2 things during the last 3 years motivated us to go whole hog to pursue this mission for pitching Indian cuisine as a key to reduce obesity. First while serving at 8 corporate cafeterias for 6 months in 2012, we were not able to build our customer base as people (mostly in age group of 35-55) opted for beef or pork sandwich and kind of ignored our food even for once a week. We admit it is difficult to change your eating habits as an adult hence our focus on the kids in the schools and colleges. Second we were able to build a customer base and sustain it for the last 3 years at the college c ampuses we served. When we started serving in the University of Michigan campus at Ann Arbor in 2010, we were the first Indian food vendor in 30 plus cafeterias in the campus with almost 20% Asian students. So now Food box (5 items in $5) is our flagship item at Nirmal as it was at the campuses. It is available whole day (Mon-Sat ~11.30am to 7.30pm) along with ala-carte and take-out.

Honestly when we started our restaurant at Ypsilanti, MI in Oct 2009, we were just an Indian restaurant with a big goal - to make an Indian food chain in US.

Now we have a mission alongside a goal.
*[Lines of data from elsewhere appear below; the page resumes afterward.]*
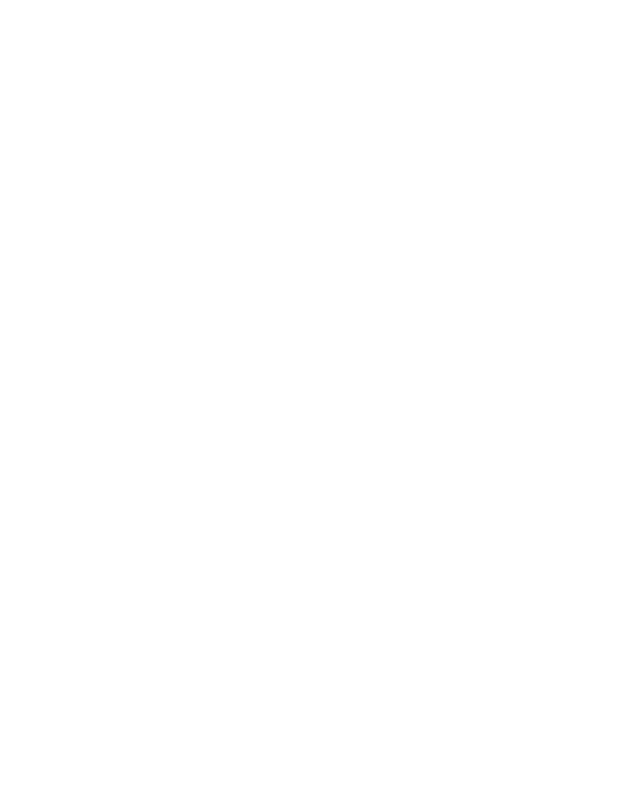
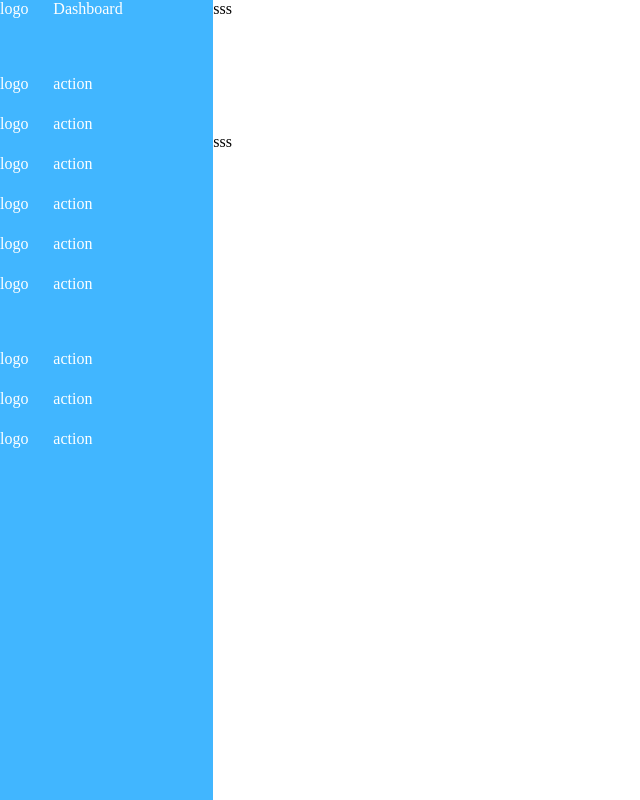
Before and after one commit to Osserc/admin-dashboard, a plain HTML site: page index.html in a window 1280 px wide. Shown: the whole page, without its empty margins (0-640 px from the left). Drawn offline with Linux system fonts and the light colour scheme.

Commit message:
Make skeleton, sidebar

```diff
--- a/css/style.css
+++ b/css/style.css
@@ -0,0 +1,33 @@
+body {
+    display: grid;
+    grid-template-columns: 1fr 5fr;
+    grid-template-rows: 1fr 5fr;
+    height: 100vh;
+    width: 100vw;
+    margin: 0;
+}
+
+.header {
+
+}
+
+.sidebar {
+    grid-row-start: span 2;
+    background-color: rgb(65, 182, 255);
+    color: white;
+    display: grid;
+    grid-template-columns: 1fr;
+    grid-template-rows: auto auto auto 1fr;
+    gap: 50px;
+}
+
+.sidebar > div {
+    display: grid;
+    grid-template-columns: 1fr 3fr;
+    grid-auto-rows: 25px;
+    grid-row-gap: 15px;
+}
+
+.panel {
+
+}
--- a/index.html
+++ b/index.html
@@ -9,6 +9,35 @@
     <script src="./javascript/script.js"></script>
 </head>
 <body>
-
+    <div class="sidebar">
+        <div class="side-top">
+            <div>logo</div>
+            <div>Dashboard</div>
+        </div>
+        <div class="side-middle">
+            <div>logo</div>
+            <div>action</div>
+            <div>logo</div>
+            <div>action</div>
+            <div>logo</div>
+            <div>action</div>
+            <div>logo</div>
+            <div>action</div>
+            <div>logo</div>
+            <div>action</div>
+            <div>logo</div>
+            <div>action</div>
+        </div>
+        <div class="side-bottom">
+            <div>logo</div>
+            <div>action</div>
+            <div>logo</div>
+            <div>action</div>
+            <div>logo</div>
+            <div>action</div>
+        </div>
+    </div>
+    <div class="header">sss</div>
+    <div class="panel">sss</div>
 </body>
 </html>
```
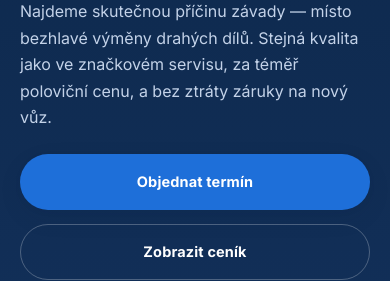
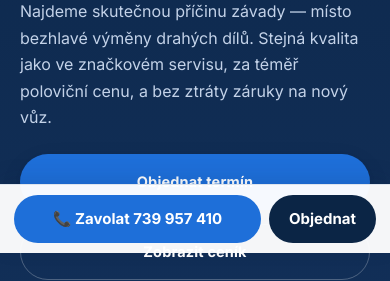
Before and after one commit to Jakubko013/jakubdev, a plain HTML site: page azm/index.html in a window 390 px wide. Shown: the part 591-872 px from the top of the page. Drawn offline with Linux system fonts and the light colour scheme.

Commit message:
Add sticky call bar on phones
Co-Authored-By: Claude Sonnet 5.5 <noreply@anthropic.com>
Claude-Session: https://claude.ai/code/session_01MhDp8b8LCwk2zLSwLR8Dz9

```diff
--- a/azm/index.html
+++ b/azm/index.html
@@ -267,6 +267,11 @@
   </div>
 </footer>
 
+<div class="call-bar">
+  <a href="tel:+420739957410" class="call-bar-call">📞 Zavolat 739 957 410</a>
+  <a href="kontakt.html" class="call-bar-order">Objednat</a>
+</div>
+
 <script src="main.js"></script>
 </body>
 </html>
--- a/azm/styles.css
+++ b/azm/styles.css
@@ -766,3 +766,21 @@ h1,h2,h3{ overflow-wrap:break-word; hyphens:auto; }
   .hero-stats .stat .num{ font-size:19px; }
   .gallery-grid{ grid-template-columns:1fr; }
 }
+
+/* Sticky call bar (phones only) */
+.call-bar{ display:none; }
+@media (max-width: 640px){
+  .call-bar{
+    display:flex; gap:8px;
+    position:fixed; left:0; right:0; bottom:0; z-index:80;
+    padding:10px 14px calc(10px + env(safe-area-inset-bottom));
+    background:rgba(255,255,255,0.96);
+    border-top:1px solid var(--slate-line);
+    box-shadow:0 -6px 20px rgba(11,37,69,0.12);
+  }
+  .call-bar a{ display:flex; align-items:center; justify-content:center; min-height:48px; border-radius:999px; font-weight:700; font-size:15px; }
+  .call-bar-call{ flex:1 1 auto; background:var(--blue); color:var(--white); }
+  .call-bar-order{ flex:0 0 auto; padding:0 20px; background:var(--navy); color:var(--white); }
+  body{ padding-bottom:calc(68px + env(safe-area-inset-bottom)); }
+  body.menu-open .call-bar{ display:none; }
+}
```
Also changed, not shown: azm/autoservis.html (+5 -0 lines), azm/cenik.html (+5 -0 lines), azm/kontakt.html (+5 -0 lines), azm/pneuservis.html (+5 -0 lines), azm/reference.html (+5 -0 lines).
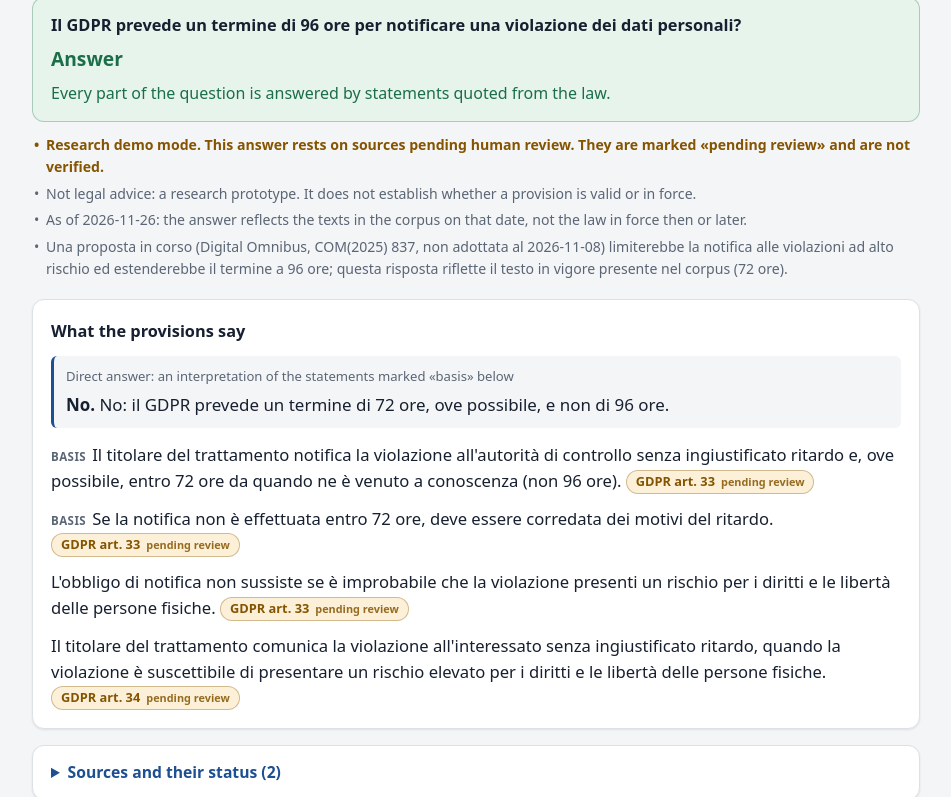
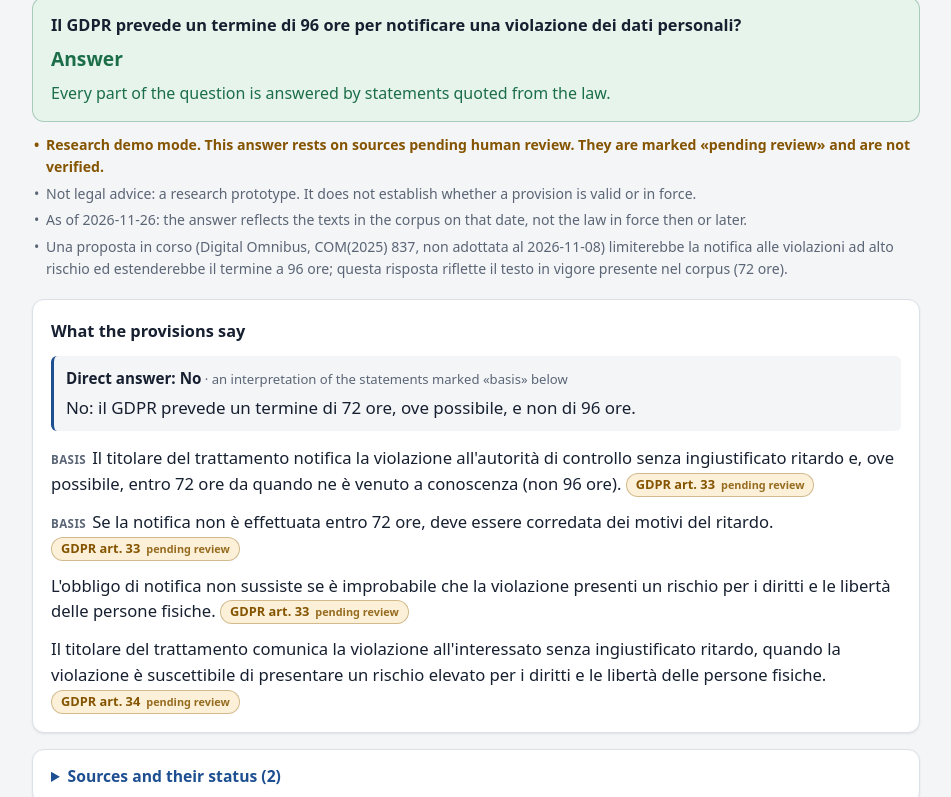
Before and after one commit to SimoneZanetti00/legal-rag, a plain HTML site: page demo/replay/index.html in a window 1280 px wide. Both pictures are taken after a click on the button 353 px from the left and 712 px from the top of the page. Shown: the part 1062-1859 px from the top of the page, without its empty margins (164-1115 px from the left). Drawn offline with Linux system fonts and the light colour scheme.

Commit message:
fix(page): the direct answer's value as a label, not before the sentence
The page showed the value and then the model's sentence, which often
starts with the same word ("No. No: il GDPR prevede ..."). The value is now
the label ("Direct answer: No · an interpretation of the statements marked
«basis» below") and the sentence follows on its own line, unchanged.
Live page and replay (demo/replay app.js, app.css); replay.json unchanged.

Co-Authored-By: Claude Opus 5.5 <noreply@anthropic.com>

```diff
--- a/demo/replay/app.css
+++ b/demo/replay/app.css
@@ -191,6 +191,7 @@ h3 { font-size: 1.02rem; margin: 0 0 12px; }
 .answer p.statement:last-child { margin-bottom: 0; }
 .direct { margin: 0 0 14px; padding: 10px 12px; border-left: 3px solid var(--accent); background: var(--bg); border-radius: 6px; }
 .direct-label { margin: 0 0 4px; font-size: 0.82rem; color: var(--muted); }
+.direct-label strong { font-size: 0.95rem; color: var(--text); }
 .direct-text { margin: 0; font-size: 1.06rem; }
 .direct-none { margin: 0 0 14px; font-size: 0.93rem; color: var(--warn); }
 .basis-tag { color: var(--accent); }
--- a/demo/replay/app.js
+++ b/demo/replay/app.js
@@ -343,14 +343,17 @@ function renderOutcome(result) {
 
 // The direct answer, at the top of the answer: shown only with the status "shown", as an
 // interpretation of the statements marked below it; otherwise one line says why there is none.
+// The value is the label ("Direct answer: No"); the model's sentence follows on its own line,
+// unchanged, so a sentence that itself starts with "No" does not repeat it after the value.
 function renderDirect(direct) {
   if (!direct) return null;
   if (direct.status !== "shown") {
     return el("p", { class: "direct-none" }, `No direct yes or no: ${DIRECT_NOT_SHOWN[direct.status] || direct.status}.`);
   }
   return el("div", { class: "direct" },
-    el("p", { class: "direct-label" }, "Direct answer: an interpretation of the statements marked «basis» below"),
-    el("p", { class: "direct-text" }, el("strong", {}, `${DIRECT_VALUES[direct.value] || direct.value}.`), " ", direct.text));
+    el("p", { class: "direct-label" }, el("strong", {}, `Direct answer: ${DIRECT_VALUES[direct.value] || direct.value}`),
+      " · an interpretation of the statements marked «basis» below"),
+    el("p", { class: "direct-text" }, direct.text));
 }
 
 // Always visible, one line each: the mode, not legal advice, the as-of date, the Omnibus caveat.
--- a/src/web_static/app.css
+++ b/src/web_static/app.css
@@ -191,6 +191,7 @@ h3 { font-size: 1.02rem; margin: 0 0 12px; }
 .answer p.statement:last-child { margin-bottom: 0; }
 .direct { margin: 0 0 14px; padding: 10px 12px; border-left: 3px solid var(--accent); background: var(--bg); border-radius: 6px; }
 .direct-label { margin: 0 0 4px; font-size: 0.82rem; color: var(--muted); }
+.direct-label strong { font-size: 0.95rem; color: var(--text); }
 .direct-text { margin: 0; font-size: 1.06rem; }
 .direct-none { margin: 0 0 14px; font-size: 0.93rem; color: var(--warn); }
 .basis-tag { color: var(--accent); }
```
Also changed, not shown: src/web_static/app.js (+5 -2 lines), 1 other file.
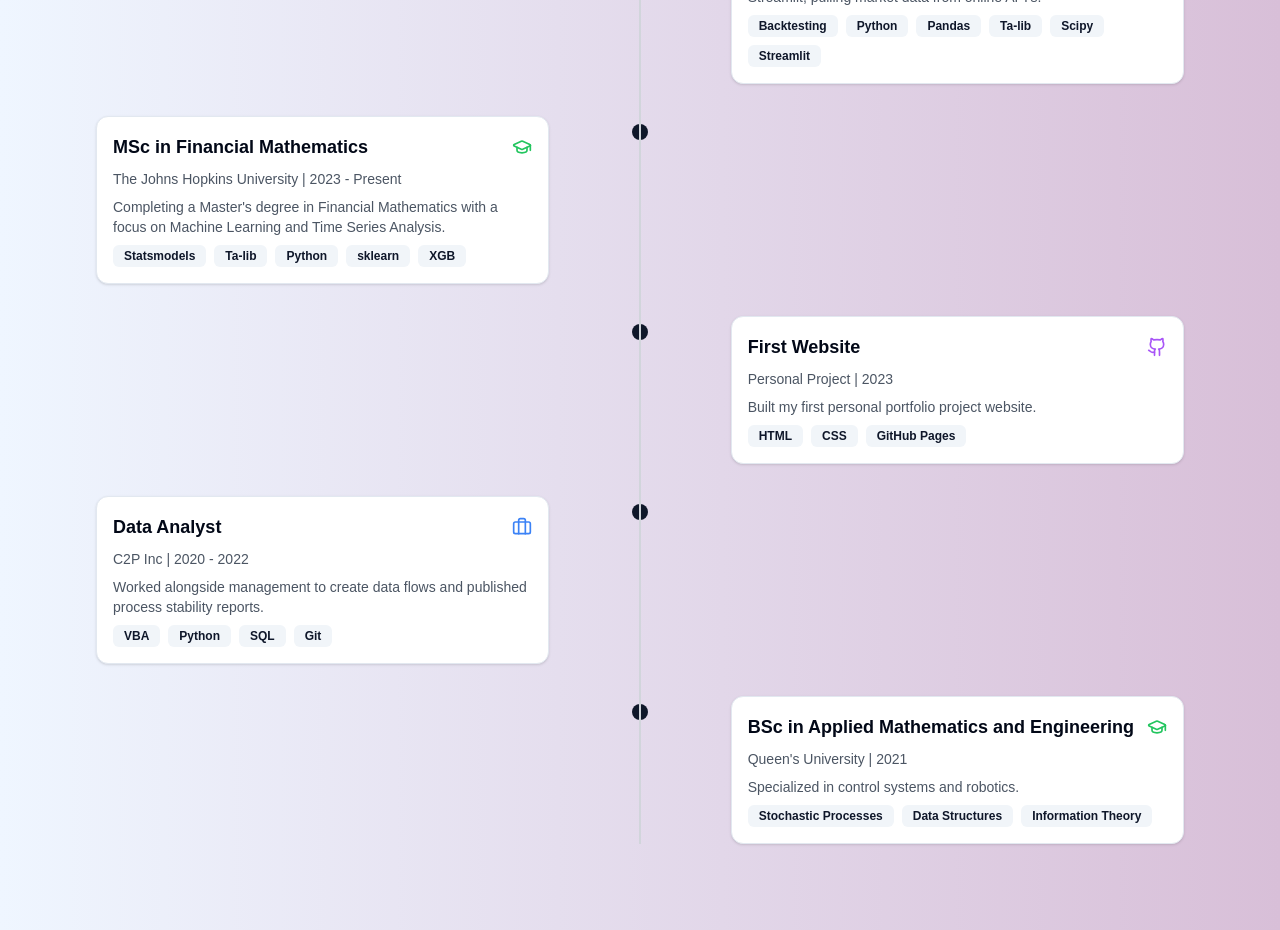
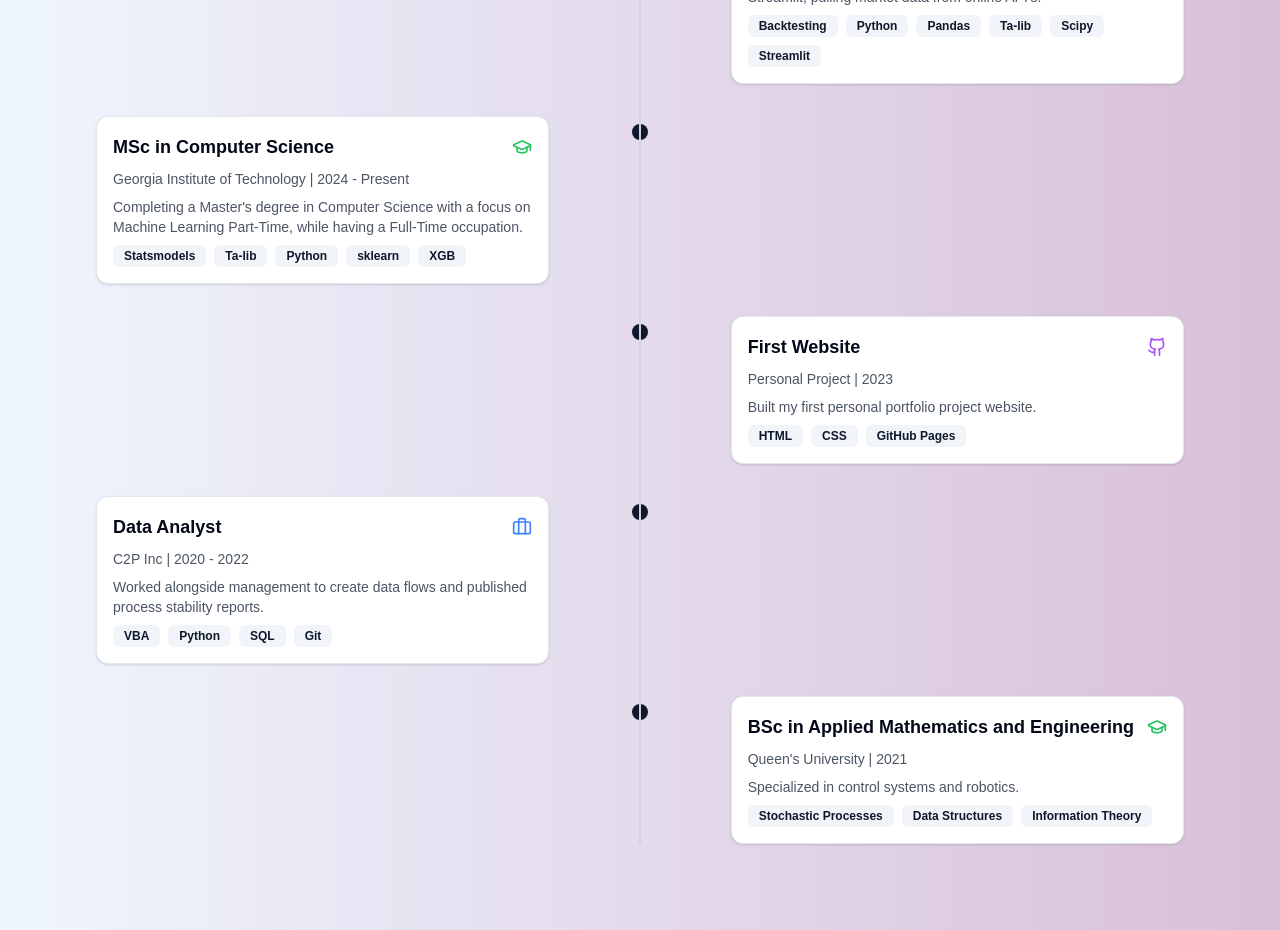
Before and after one commit to RobertCastagna/vercel_deploy_v1, a Next.js app in the folder app_v3/: page / in a window 1280 px wide. Shown: the part 1540-2470 px from the top of the page. Built offline with nearby package versions, Linux system fonts and the light colour scheme.

Commit message:
education update

```diff
--- a/app_v3/components/dynamic-timeline-portfolio.tsx
+++ b/app_v3/components/dynamic-timeline-portfolio.tsx
@@ -63,10 +63,10 @@
   },
   {
     type: 'education',
-    title: 'MSc in Financial Mathematics',
-    organization: 'The Johns Hopkins University',
-    date: '2023 - Present',
-    description: 'Completing a Master\'s degree in Financial Mathematics with a focus on Machine Learning and Time Series Analysis. Conducting research with classifier-based machine learning algorithms to determine predictive signals.',
+    title: 'MSc in Computer Science',
+    organization: 'Georgia Institute of Technology',
+    date: '2024 - Present',
+    description: 'Completing a Master\'s degree in Computer Science with a focus on Machine Learning Part-Time, while having a Full-Time occupation. Conducting research with classifier-based machine learning algorithms to determine predictive equity signals.',
     skills: ['Statsmodels', 'Ta-lib', 'Python', 'sklearn', 'XGB']
   },
   {
```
Let us join hands together to fight this menace of obesity, we owe this to our kids and the future generations.

For more details, please see whyIndianfood_appendixes.pdf